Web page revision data
------------
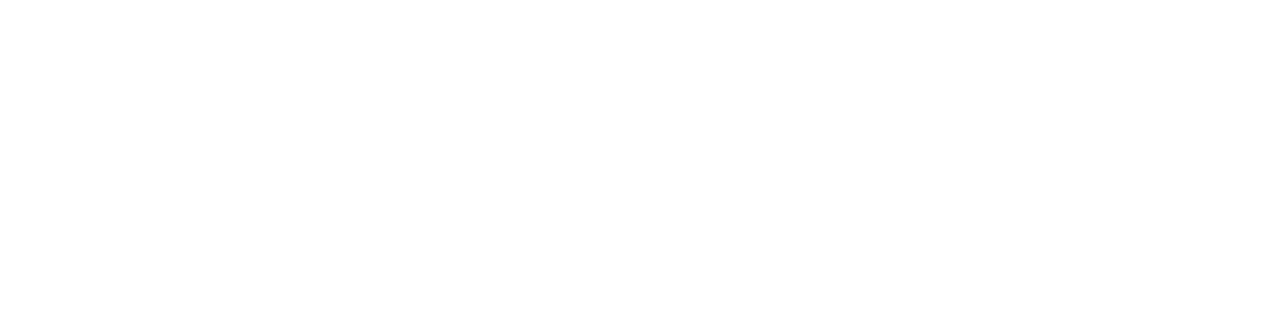
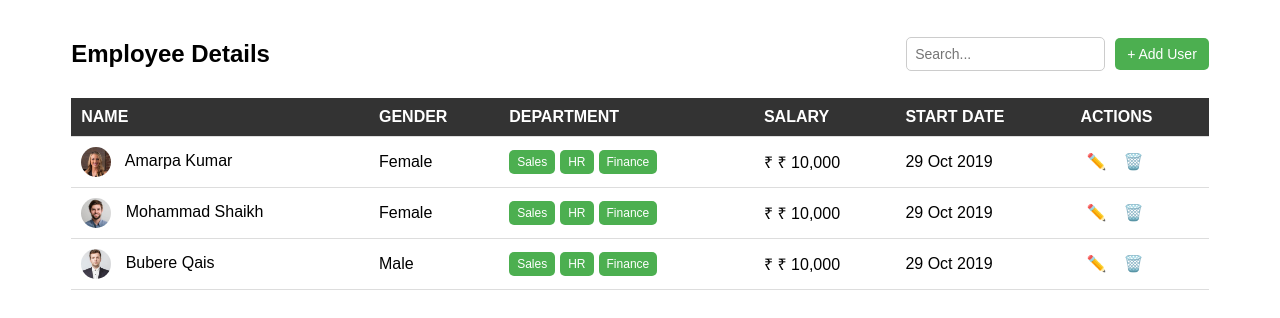
Before and after one commit to amanglani2503/EmployeePayrollAppUI, an Angular app: page /employee-list in a window 1280 px wide. Before the commit this address led to /. Shown: the top 318 px of the page. Built offline with nearby package versions, Linux system fonts and the light colour scheme.

Commit message:
[Amber] Add. Designed component to view list of all employees

```diff
--- a/src/app/app.routes.ts
+++ b/src/app/app.routes.ts
@@ -1,8 +1,10 @@
 import { Routes } from '@angular/router';
 import { HomeComponent } from './pages/home/home.component';
 import { AddEmployeeComponent } from './pages/add-employee/add-employee.component';
+import { EmployeeListComponent } from './pages/employee-list/employee-list.component';
 
 export const routes: Routes = [
   { path: '', component: HomeComponent },
-  { path: 'add-employee', component: AddEmployeeComponent}
+  { path: 'add-employee', component: AddEmployeeComponent},
+  { path: 'employee-list', component: EmployeeListComponent}
 ];
--- /dev/null
+++ b/src/app/pages/employee-list/employee-list.component.css
@@ -0,0 +1,78 @@
+.employee-container {
+    width: 90%;
+    margin: 20px auto;
+    font-family: Arial, sans-serif;
+}
+
+.header {
+    display: flex;
+    justify-content: space-between;
+    align-items: center;
+    margin-bottom: 10px;
+}
+
+.search-add {
+    display: flex;
+    align-items: center;
+    gap: 10px;
+}
+
+.search-add input {
+    padding: 8px;
+    border: 1px solid #ccc;
+    border-radius: 5px;
+    font-size: 14px;
+}
+
+.add-user {
+    background-color: #4CAF50;
+    color: white;
+    padding: 8px 12px;
+    border: none;
+    border-radius: 5px;
+    cursor: pointer;
+    font-size: 14px;
+}
+
+table {
+    width: 100%;
+    border-collapse: collapse;
+    background: white;
+}
+
+th, td {
+    padding: 10px;
+    text-align: left;
+    border-bottom: 1px solid #ddd;
+}
+
+th {
+    background-color: #333;
+    color: white;
+}
+
+td img {
+    width: 30px;
+    height: 30px;
+    border-radius: 50%;
+    margin-right: 10px;
+    vertical-align: middle;
+}
+
+.badge {
+    display: inline-block;
+    background-color: #4CAF50;
+    color: white;
+    padding: 5px 8px;
+    border-radius: 5px;
+    font-size: 12px;
+    margin-right: 5px;
+}
+
+.edit-btn, .delete-btn {
+    background: none;
+    border: none;
+    font-size: 16px;
+    cursor: pointer;
+    margin-right: 5px;
+}
--- /dev/null
+++ b/src/app/pages/employee-list/employee-list.component.html
@@ -0,0 +1,44 @@
+<div class="employee-container">
+    <div class="header">
+        <h2>Employee Details</h2>
+        <div class="search-add">
+            <input type="text" placeholder="Search...">
+            <button class="add-user" routerLink="/add-employee">
+                <span>+ Add User</span>
+            </button>
+        </div>
+    </div>
+
+    <table>
+        <thead>
+            <tr>
+                <th>NAME</th>
+                <th>GENDER</th>
+                <th>DEPARTMENT</th>
+                <th>SALARY</th>
+                <th>START DATE</th>
+                <th>ACTIONS</th>
+            </tr>
+        </thead>
+        <tbody>
+            <tr *ngFor="let employee of employees">
+                <td>
+                    <img [src]="employee.image" alt="Profile">
+                    {{ employee.name }}
+                </td>
+                <td>{{ employee.gender }}</td>
+                <td>
+                    <span class="badge" *ngFor="let dept of employee.departments">
+                        {{ dept }}
+                    </span>
+                </td>
+                <td>₹ {{ employee.salary }}</td>
+                <td>{{ employee.startDate }}</td>
+                <td>
+                    <button class="edit-btn">✏️</button>
+                    <button class="delete-btn">🗑️</button>
+                </td>
+            </tr>
+        </tbody>
+    </table>
+</div>
--- /dev/null
+++ b/src/app/pages/employee-list/employee-list.component.ts
@@ -0,0 +1,39 @@
+import { Component } from '@angular/core';
+import { RouterModule } from '@angular/router';
+import { CommonModule } from '@angular/common';
+
+@Component({
+  selector: 'app-employee-list',
+  imports: [RouterModule, CommonModule],
+  templateUrl: './employee-list.component.html',
+  styleUrl: './employee-list.component.css'
+})
+export class EmployeeListComponent {
+  employees = [
+    {
+      name: 'Amarpa Kumar',
+      gender: 'Female',
+      departments: ['Sales', 'HR', 'Finance'],
+      salary: '₹ 10,000',
+      startDate: '29 Oct 2019',
+      image: 'assets/dp1.jpeg'
+    },
+    {
+      name: 'Mohammad Shaikh',
+      gender: 'Female',
+      departments: ['Sales', 'HR', 'Finance'],
+      salary: '₹ 10,000',
+      startDate: '29 Oct 2019',
+      image: 'assets/dp2.jpeg'
+    },
+    {
+      name: 'Bubere Qais',
+      gender: 'Male',
+      departments: ['Sales', 'HR', 'Finance'],
+      salary: '₹ 10,000',
+      startDate: '29 Oct 2019',
+      image: 'assets/dp3.jpeg'
+    }
+  ];
+
+}
```
Also changed, not shown: 1 other file (tests, documents, lock files or other folders).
------------
_WHAT YOU NEED TO DO_
Leaving every image behind, repeat the data in full and exactly.

_REPLY_
Before and after one commit to amanglani2503/EmployeePayrollAppUI, an Angular app: page /employee-list in a window 1280 px wide. Before the commit this address led to /. Shown: the top 318 px of the page. Built offline with nearby package versions, Linux system fonts and the light colour scheme.

Commit message:
[Amber] Add. Designed component to view list of all employees

```diff
--- a/src/app/app.routes.ts
+++ b/src/app/app.routes.ts
@@ -1,8 +1,10 @@
 import { Routes } from '@angular/router';
 import { HomeComponent } from './pages/home/home.component';
 import { AddEmployeeComponent } from './pages/add-employee/add-employee.component';
+import { EmployeeListComponent } from './pages/employee-list/employee-list.component';
 
 export const routes: Routes = [
   { path: '', component: HomeComponent },
-  { path: 'add-employee', component: AddEmployeeComponent}
+  { path: 'add-employee', component: AddEmployeeComponent},
+  { path: 'employee-list', component: EmployeeListComponent}
 ];
--- /dev/null
+++ b/src/app/pages/employee-list/employee-list.component.css
@@ -0,0 +1,78 @@
+.employee-container {
+    width: 90%;
+    margin: 20px auto;
+    font-family: Arial, sans-serif;
+}
+
+.header {
+    display: flex;
+    justify-content: space-between;
+    align-items: center;
+    margin-bottom: 10px;
+}
+
+.search-add {
+    display: flex;
+    align-items: center;
+    gap: 10px;
+}
+
+.search-add input {
+    padding: 8px;
+    border: 1px solid #ccc;
+    border-radius: 5px;
+    font-size: 14px;
+}
+
+.add-user {
+    background-color: #4CAF50;
+    color: white;
+    padding: 8px 12px;
+    border: none;
+    border-radius: 5px;
+    cursor: pointer;
+    font-size: 14px;
+}
+
+table {
+    width: 100%;
+    border-collapse: collapse;
+    background: white;
+}
+
+th, td {
+    padding: 10px;
+    text-align: left;
+    border-bottom: 1px solid #ddd;
+}
+
+th {
+    background-color: #333;
+    color: white;
+}
+
+td img {
+    width: 30px;
+    height: 30px;
+    border-radius: 50%;
+    margin-right: 10px;
+    vertical-align: middle;
+}
+
+.badge {
+    display: inline-block;
+    background-color: #4CAF50;
+    color: white;
+    padding: 5px 8px;
+    border-radius: 5px;
+    font-size: 12px;
+    margin-right: 5px;
+}
+
+.edit-btn, .delete-btn {
+    background: none;
+    border: none;
+    font-size: 16px;
+    cursor: pointer;
+    margin-right: 5px;
+}
--- /dev/null
+++ b/src/app/pages/employee-list/employee-list.component.html
@@ -0,0 +1,44 @@
+<div class="employee-container">
+    <div class="header">
+        <h2>Employee Details</h2>
+        <div class="search-add">
+            <input type="text" placeholder="Search...">
+            <button class="add-user" routerLink="/add-employee">
+                <span>+ Add User</span>
+            </button>
+        </div>
+    </div>
+
+    <table>
+        <thead>
+            <tr>
+                <th>NAME</th>
+                <th>GENDER</th>
+                <th>DEPARTMENT</th>
+                <th>SALARY</th>
+                <th>START DATE</th>
+                <th>ACTIONS</th>
+            </tr>
+        </thead>
+        <tbody>
+            <tr *ngFor="let employee of employees">
+                <td>
+                    <img [src]="employee.image" alt="Profile">
+                    {{ employee.name }}
+                </td>
+                <td>{{ employee.gender }}</td>
+                <td>
+                    <span class="badge" *ngFor="let dept of employee.departments">
+                        {{ dept }}
+                    </span>
+                </td>
+                <td>₹ {{ employee.salary }}</td>
+                <td>{{ employee.startDate }}</td>
+                <td>
+                    <button class="edit-btn">✏️</button>
+                    <button class="delete-btn">🗑️</button>
+                </td>
+            </tr>
+        </tbody>
+    </table>
+</div>
--- /dev/null
+++ b/src/app/pages/employee-list/employee-list.component.ts
@@ -0,0 +1,39 @@
+import { Component } from '@angular/core';
+import { RouterModule } from '@angular/router';
+import { CommonModule } from '@angular/common';
+
+@Component({
+  selector: 'app-employee-list',
+  imports: [RouterModule, CommonModule],
+  templateUrl: './employee-list.component.html',
+  styleUrl: './employee-list.component.css'
+})
+export class EmployeeListComponent {
+  employees = [
+    {
+      name: 'Amarpa Kumar',
+      gender: 'Female',
+      departments: ['Sales', 'HR', 'Finance'],
+      salary: '₹ 10,000',
+      startDate: '29 Oct 2019',
+      image: 'assets/dp1.jpeg'
+    },
+    {
+      name: 'Mohammad Shaikh',
+      gender: 'Female',
+      departments: ['Sales', 'HR', 'Finance'],
+      salary: '₹ 10,000',
+      startDate: '29 Oct 2019',
+      image: 'assets/dp2.jpeg'
+    },
+    {
+      name: 'Bubere Qais',
+      gender: 'Male',
+      departments: ['Sales', 'HR', 'Finance'],
+      salary: '₹ 10,000',
+      startDate: '29 Oct 2019',
+      image: 'assets/dp3.jpeg'
+    }
+  ];
+
+}
```
Also changed, not shown: 1 other file (tests, documents, lock files or other folders).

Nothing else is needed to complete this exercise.